Listed records =

◇ ◇ ◇

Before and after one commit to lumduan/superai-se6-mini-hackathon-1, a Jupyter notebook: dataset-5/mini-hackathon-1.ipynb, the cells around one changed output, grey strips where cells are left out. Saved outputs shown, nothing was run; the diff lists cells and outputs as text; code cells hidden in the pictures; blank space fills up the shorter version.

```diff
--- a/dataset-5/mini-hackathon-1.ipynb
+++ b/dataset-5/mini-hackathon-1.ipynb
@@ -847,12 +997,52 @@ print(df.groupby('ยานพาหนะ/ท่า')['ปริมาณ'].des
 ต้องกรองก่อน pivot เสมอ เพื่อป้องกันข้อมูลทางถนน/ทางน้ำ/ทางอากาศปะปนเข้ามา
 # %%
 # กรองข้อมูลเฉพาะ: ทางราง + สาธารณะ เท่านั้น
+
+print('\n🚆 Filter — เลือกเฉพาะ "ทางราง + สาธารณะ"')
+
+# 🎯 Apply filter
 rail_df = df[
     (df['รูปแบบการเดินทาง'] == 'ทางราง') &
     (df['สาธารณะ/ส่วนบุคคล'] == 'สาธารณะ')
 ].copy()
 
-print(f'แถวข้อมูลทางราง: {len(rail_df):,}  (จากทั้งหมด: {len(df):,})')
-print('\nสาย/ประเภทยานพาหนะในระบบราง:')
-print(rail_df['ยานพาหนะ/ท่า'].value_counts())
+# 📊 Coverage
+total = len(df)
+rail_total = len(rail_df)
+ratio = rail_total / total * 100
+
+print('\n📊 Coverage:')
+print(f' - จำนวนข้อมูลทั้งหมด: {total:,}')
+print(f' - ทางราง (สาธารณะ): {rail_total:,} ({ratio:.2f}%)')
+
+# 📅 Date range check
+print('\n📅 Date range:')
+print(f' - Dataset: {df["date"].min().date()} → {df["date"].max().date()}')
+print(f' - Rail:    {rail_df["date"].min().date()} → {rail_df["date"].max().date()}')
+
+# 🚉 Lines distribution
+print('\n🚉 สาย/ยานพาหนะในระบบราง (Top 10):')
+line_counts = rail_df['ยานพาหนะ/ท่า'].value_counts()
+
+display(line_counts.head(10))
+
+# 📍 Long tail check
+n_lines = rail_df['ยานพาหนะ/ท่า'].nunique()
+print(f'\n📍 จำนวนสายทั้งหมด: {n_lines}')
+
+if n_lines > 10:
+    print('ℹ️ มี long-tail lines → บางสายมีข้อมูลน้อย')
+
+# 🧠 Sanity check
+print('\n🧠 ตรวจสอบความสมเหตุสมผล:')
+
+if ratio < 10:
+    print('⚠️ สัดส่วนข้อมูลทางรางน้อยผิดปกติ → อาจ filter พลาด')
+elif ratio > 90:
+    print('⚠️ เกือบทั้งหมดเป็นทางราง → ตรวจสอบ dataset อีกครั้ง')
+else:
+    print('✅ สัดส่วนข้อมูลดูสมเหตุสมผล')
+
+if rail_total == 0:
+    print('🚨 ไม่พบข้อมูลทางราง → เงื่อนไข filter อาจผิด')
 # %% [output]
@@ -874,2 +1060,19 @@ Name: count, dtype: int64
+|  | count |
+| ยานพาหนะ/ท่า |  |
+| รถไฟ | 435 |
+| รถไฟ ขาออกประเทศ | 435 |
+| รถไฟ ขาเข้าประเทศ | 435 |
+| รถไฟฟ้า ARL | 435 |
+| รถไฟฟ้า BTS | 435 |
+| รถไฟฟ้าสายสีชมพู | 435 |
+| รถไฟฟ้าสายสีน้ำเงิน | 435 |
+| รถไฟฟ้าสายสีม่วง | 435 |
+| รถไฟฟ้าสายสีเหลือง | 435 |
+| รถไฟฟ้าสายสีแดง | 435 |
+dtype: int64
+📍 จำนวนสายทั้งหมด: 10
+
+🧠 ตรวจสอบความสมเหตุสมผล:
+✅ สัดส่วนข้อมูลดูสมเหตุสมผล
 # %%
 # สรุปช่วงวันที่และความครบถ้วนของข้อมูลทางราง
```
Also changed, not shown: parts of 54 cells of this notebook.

◇ ◇ ◇

Task = Using the records given above, list every line that includes the word "output".

Answer to this exercise =
Before and after one commit to lumduan/superai-se6-mini-hackathon-1, a Jupyter notebook: dataset-5/mini-hackathon-1.ipynb, the cells around one changed output, grey strips where cells are left out. Saved outputs shown, nothing was run; the diff lists cells and outputs as text; code cells hidden in the pictures; blank space fills up the shorter version.
 # %% [output]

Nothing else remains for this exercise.